What is expected:
In the material below, how many lines contain the word "startFill"? The reply must be that number alone.

Exercise input:

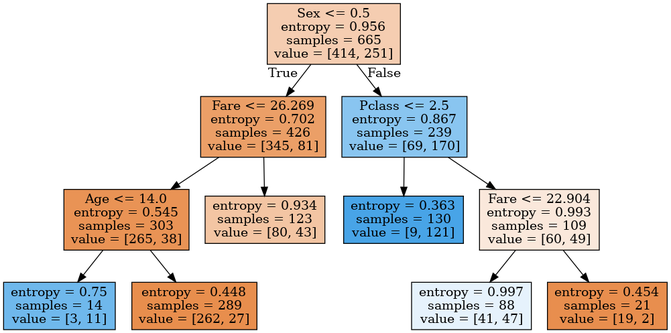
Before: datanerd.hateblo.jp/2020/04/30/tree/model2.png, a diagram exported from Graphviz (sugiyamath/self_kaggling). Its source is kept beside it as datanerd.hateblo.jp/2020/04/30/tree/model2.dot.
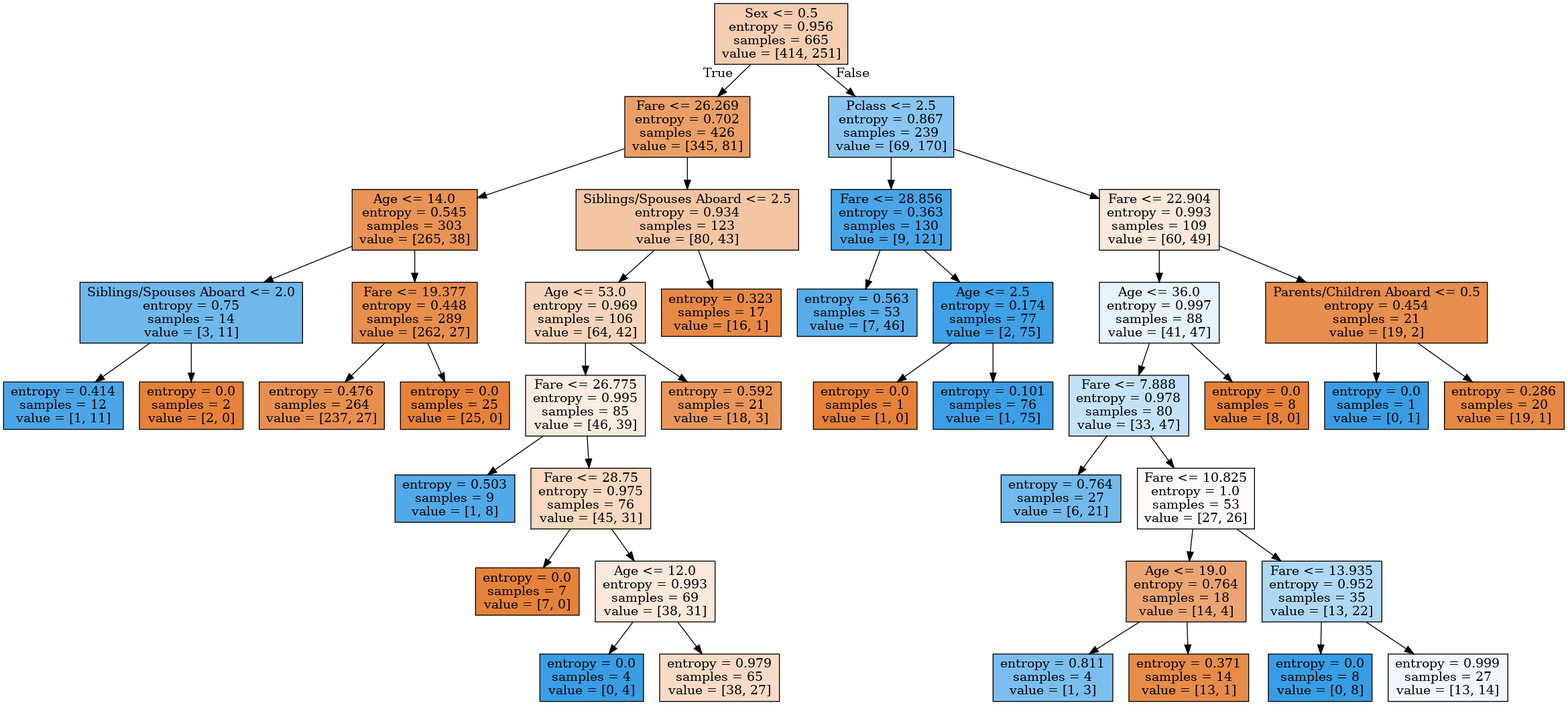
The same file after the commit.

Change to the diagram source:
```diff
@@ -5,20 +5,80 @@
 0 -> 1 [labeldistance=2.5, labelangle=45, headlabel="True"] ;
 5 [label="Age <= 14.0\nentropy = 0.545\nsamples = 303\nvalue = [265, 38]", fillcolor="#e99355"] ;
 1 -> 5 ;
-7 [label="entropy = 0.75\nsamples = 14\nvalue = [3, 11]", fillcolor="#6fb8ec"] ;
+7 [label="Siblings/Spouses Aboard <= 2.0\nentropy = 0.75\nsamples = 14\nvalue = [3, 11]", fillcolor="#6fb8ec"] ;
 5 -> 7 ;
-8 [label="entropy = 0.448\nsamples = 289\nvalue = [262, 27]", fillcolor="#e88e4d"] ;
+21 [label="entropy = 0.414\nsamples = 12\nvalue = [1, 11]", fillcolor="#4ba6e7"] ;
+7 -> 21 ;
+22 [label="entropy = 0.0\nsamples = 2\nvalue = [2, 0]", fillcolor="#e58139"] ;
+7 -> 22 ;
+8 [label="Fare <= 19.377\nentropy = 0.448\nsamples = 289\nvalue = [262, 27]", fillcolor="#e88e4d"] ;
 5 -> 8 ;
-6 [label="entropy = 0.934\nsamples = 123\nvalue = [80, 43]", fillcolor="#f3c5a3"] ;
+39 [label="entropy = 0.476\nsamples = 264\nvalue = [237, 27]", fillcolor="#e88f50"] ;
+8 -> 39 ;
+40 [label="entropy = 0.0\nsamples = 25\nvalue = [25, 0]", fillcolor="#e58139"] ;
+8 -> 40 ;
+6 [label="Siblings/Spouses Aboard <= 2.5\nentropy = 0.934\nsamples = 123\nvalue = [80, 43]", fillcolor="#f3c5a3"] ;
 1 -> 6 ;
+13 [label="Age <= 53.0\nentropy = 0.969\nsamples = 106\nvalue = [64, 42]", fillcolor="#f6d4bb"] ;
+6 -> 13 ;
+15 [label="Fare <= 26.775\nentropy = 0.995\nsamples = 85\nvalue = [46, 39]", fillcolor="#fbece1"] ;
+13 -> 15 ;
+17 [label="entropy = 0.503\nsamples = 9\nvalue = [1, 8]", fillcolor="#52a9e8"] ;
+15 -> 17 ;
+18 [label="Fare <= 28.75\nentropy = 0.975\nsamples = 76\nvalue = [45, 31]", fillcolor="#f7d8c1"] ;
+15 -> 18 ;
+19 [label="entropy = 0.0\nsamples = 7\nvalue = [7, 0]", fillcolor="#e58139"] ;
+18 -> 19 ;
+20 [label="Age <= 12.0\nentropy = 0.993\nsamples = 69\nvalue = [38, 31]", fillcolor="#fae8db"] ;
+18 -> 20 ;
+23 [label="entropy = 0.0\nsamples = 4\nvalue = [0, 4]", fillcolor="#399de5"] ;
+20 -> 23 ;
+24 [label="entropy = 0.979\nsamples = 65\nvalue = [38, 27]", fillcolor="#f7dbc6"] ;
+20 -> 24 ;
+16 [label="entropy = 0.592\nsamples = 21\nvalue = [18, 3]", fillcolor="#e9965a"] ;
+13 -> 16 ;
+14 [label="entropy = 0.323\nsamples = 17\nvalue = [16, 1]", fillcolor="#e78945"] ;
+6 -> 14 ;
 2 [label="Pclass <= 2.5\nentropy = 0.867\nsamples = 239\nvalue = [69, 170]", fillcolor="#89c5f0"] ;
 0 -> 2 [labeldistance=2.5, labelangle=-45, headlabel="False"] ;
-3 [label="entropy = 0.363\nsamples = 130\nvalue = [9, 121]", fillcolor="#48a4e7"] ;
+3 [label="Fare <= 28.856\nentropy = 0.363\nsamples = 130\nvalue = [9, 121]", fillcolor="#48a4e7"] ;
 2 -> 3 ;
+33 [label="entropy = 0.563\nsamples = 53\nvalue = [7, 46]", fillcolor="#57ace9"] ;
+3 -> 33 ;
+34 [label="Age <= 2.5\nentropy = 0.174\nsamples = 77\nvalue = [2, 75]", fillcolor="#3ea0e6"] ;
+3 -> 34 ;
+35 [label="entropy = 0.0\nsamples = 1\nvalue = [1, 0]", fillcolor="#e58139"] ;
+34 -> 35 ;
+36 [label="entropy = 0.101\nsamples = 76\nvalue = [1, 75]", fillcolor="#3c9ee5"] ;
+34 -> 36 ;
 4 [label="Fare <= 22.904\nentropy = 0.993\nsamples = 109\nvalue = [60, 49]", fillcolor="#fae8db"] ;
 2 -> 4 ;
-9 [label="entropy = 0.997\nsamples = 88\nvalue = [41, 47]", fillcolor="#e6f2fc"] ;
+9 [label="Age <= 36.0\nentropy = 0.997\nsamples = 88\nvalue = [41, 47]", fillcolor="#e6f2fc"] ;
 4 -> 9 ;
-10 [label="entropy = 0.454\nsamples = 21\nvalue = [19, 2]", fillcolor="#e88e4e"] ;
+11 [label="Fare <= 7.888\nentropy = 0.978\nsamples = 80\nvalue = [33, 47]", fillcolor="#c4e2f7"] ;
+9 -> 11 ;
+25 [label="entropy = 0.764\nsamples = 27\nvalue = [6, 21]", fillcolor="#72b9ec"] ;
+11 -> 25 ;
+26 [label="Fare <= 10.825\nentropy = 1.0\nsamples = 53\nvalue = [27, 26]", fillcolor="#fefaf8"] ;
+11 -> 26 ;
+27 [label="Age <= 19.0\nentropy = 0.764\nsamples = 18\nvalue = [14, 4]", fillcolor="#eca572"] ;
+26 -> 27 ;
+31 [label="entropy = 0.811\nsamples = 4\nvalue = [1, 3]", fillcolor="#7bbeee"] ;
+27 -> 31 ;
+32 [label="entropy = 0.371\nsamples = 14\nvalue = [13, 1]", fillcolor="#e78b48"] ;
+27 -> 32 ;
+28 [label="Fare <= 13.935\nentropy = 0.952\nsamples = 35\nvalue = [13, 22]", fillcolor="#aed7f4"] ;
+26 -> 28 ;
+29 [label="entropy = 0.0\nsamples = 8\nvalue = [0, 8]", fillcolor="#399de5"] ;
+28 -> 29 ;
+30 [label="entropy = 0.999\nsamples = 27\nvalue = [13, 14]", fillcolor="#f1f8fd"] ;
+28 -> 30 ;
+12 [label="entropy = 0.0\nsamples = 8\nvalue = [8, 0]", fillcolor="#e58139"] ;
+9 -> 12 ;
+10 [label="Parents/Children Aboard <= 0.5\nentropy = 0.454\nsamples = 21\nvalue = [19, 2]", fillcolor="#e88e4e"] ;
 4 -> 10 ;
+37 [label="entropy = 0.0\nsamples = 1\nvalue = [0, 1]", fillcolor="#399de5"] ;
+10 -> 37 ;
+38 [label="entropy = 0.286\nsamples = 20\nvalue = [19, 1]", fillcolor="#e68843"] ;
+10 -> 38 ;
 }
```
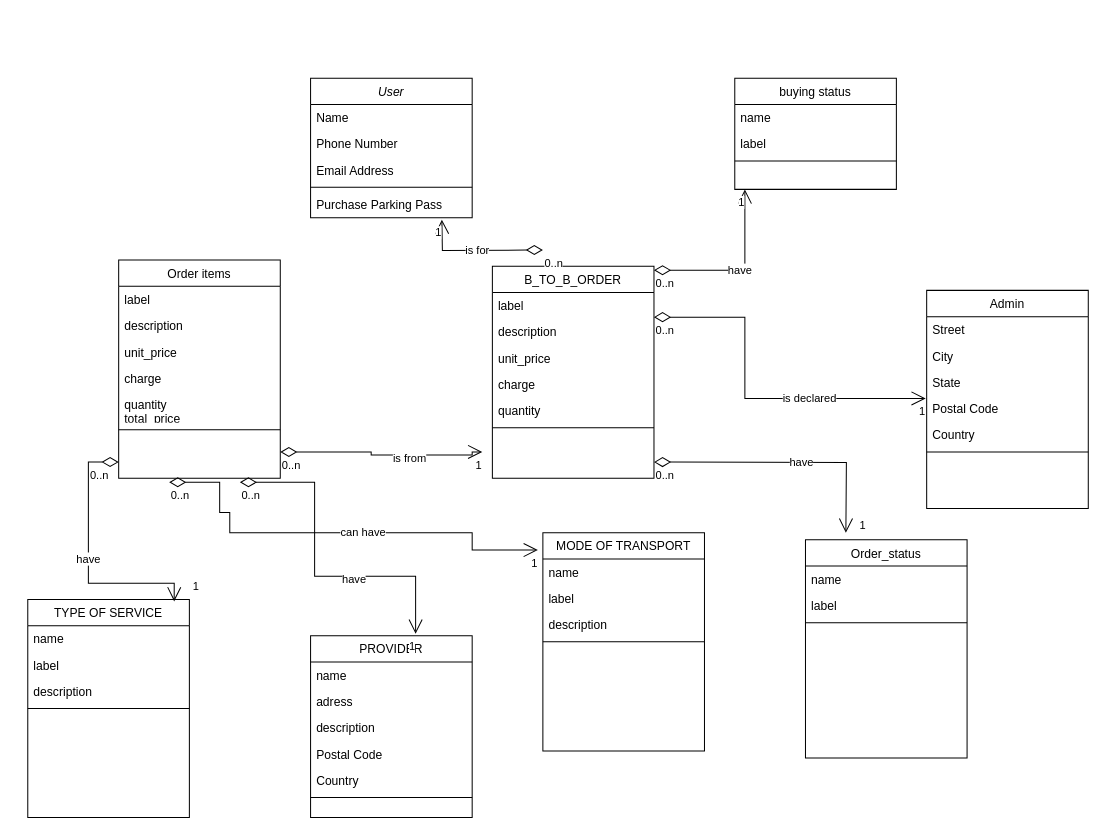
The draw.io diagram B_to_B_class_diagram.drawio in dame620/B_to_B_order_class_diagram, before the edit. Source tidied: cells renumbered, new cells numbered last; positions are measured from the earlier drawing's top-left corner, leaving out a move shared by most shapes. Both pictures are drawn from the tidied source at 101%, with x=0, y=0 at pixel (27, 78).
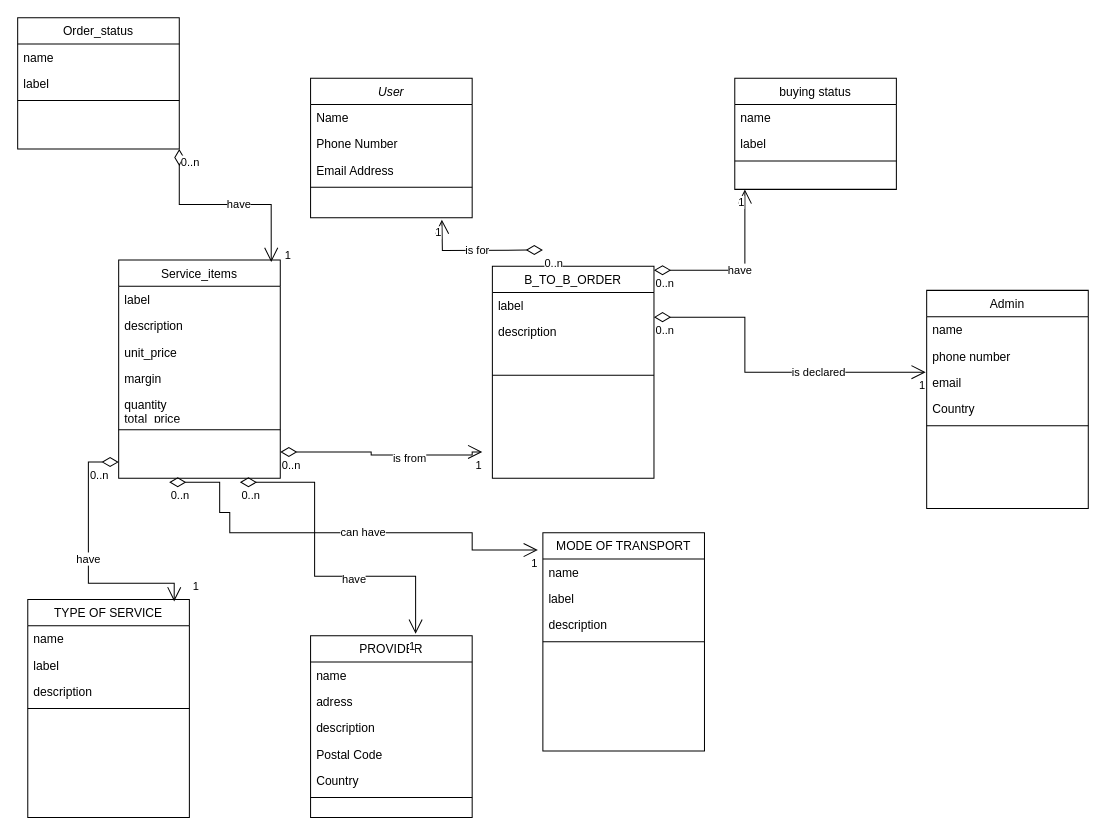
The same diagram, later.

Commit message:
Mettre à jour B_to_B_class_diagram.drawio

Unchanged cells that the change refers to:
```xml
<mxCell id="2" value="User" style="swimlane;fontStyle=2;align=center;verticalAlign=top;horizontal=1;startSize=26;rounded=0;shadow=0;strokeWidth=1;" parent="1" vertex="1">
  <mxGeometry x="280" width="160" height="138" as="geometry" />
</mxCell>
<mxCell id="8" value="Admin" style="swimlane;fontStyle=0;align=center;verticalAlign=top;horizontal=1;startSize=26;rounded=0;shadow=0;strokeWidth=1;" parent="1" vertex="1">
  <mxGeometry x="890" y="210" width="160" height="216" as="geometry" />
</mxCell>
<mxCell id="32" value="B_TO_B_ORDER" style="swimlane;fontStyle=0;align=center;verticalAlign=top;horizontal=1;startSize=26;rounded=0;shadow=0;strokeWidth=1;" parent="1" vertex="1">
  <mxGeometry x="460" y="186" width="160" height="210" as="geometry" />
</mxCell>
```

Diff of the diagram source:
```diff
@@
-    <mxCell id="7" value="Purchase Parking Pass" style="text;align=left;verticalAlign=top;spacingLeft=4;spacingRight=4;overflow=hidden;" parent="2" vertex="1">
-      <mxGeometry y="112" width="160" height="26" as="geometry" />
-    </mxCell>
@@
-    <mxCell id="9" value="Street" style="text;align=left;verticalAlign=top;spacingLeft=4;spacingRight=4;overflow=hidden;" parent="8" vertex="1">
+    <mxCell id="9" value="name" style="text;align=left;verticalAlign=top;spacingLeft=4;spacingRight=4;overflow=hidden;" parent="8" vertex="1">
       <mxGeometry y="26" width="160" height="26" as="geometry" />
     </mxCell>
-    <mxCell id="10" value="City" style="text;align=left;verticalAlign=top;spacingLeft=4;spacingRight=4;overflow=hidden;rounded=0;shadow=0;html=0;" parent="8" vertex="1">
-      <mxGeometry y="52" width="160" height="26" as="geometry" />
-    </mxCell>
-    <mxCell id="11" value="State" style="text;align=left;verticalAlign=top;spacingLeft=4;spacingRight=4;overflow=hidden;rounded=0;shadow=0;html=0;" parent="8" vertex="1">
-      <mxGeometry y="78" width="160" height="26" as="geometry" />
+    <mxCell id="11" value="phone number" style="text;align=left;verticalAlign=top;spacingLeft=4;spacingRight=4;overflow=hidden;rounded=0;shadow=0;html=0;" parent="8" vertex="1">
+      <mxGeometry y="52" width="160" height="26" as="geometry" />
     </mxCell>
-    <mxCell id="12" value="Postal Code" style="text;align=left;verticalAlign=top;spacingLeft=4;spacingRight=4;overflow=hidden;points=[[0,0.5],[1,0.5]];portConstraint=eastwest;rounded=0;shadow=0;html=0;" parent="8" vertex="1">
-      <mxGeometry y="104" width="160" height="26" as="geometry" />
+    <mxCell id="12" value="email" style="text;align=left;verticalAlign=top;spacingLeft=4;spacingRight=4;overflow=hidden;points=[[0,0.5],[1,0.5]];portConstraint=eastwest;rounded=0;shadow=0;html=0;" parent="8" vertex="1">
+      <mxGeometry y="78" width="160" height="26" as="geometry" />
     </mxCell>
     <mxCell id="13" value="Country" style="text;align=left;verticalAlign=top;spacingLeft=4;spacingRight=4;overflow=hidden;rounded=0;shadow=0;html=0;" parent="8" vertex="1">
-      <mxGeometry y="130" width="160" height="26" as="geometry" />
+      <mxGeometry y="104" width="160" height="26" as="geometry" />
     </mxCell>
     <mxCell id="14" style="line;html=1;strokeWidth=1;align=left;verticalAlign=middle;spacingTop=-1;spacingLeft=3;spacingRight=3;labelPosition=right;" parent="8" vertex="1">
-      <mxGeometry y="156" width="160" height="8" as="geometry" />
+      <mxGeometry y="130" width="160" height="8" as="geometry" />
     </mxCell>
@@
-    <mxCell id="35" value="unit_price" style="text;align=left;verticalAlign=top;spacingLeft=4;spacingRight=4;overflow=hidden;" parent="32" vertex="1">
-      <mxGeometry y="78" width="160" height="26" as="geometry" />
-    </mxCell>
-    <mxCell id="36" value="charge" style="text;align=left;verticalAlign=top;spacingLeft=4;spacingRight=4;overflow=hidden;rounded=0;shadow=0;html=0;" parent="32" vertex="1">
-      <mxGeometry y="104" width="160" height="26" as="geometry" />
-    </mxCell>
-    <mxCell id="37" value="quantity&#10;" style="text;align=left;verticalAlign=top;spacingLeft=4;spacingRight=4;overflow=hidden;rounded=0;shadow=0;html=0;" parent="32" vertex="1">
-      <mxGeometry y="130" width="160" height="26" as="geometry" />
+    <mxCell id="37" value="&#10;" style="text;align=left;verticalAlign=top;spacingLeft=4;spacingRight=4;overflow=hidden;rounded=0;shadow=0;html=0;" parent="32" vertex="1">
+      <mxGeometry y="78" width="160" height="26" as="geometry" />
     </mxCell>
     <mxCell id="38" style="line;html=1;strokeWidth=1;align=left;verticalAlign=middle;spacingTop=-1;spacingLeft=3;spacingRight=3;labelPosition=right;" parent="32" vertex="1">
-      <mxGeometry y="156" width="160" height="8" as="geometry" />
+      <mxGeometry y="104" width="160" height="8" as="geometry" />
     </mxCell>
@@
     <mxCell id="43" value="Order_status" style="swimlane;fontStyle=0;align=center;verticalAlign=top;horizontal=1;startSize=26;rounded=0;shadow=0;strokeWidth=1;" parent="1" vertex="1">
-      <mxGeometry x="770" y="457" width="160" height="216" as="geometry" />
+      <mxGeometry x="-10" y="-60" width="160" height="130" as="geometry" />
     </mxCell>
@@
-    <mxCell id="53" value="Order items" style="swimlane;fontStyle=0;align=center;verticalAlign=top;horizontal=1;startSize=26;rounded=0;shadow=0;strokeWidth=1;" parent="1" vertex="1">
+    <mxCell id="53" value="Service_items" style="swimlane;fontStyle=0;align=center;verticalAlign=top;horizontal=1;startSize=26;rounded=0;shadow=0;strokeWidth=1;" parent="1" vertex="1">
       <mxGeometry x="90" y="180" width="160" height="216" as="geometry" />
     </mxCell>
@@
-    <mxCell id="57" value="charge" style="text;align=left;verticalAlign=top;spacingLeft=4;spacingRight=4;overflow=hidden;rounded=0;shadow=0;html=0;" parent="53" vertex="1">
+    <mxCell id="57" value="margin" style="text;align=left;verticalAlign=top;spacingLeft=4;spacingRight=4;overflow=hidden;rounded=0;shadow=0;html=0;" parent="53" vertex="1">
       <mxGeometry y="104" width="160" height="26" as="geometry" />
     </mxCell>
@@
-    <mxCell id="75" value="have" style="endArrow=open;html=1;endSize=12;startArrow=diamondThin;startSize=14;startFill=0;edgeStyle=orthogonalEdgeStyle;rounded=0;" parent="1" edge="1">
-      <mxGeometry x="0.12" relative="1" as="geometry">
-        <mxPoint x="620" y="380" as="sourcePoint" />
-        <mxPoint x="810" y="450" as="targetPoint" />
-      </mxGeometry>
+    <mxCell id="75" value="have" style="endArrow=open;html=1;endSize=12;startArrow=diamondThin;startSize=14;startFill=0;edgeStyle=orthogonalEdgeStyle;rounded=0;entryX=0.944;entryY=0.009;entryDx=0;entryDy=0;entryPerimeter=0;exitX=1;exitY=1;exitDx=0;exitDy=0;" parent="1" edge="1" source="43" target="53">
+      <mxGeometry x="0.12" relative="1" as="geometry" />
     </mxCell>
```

Written answer:
2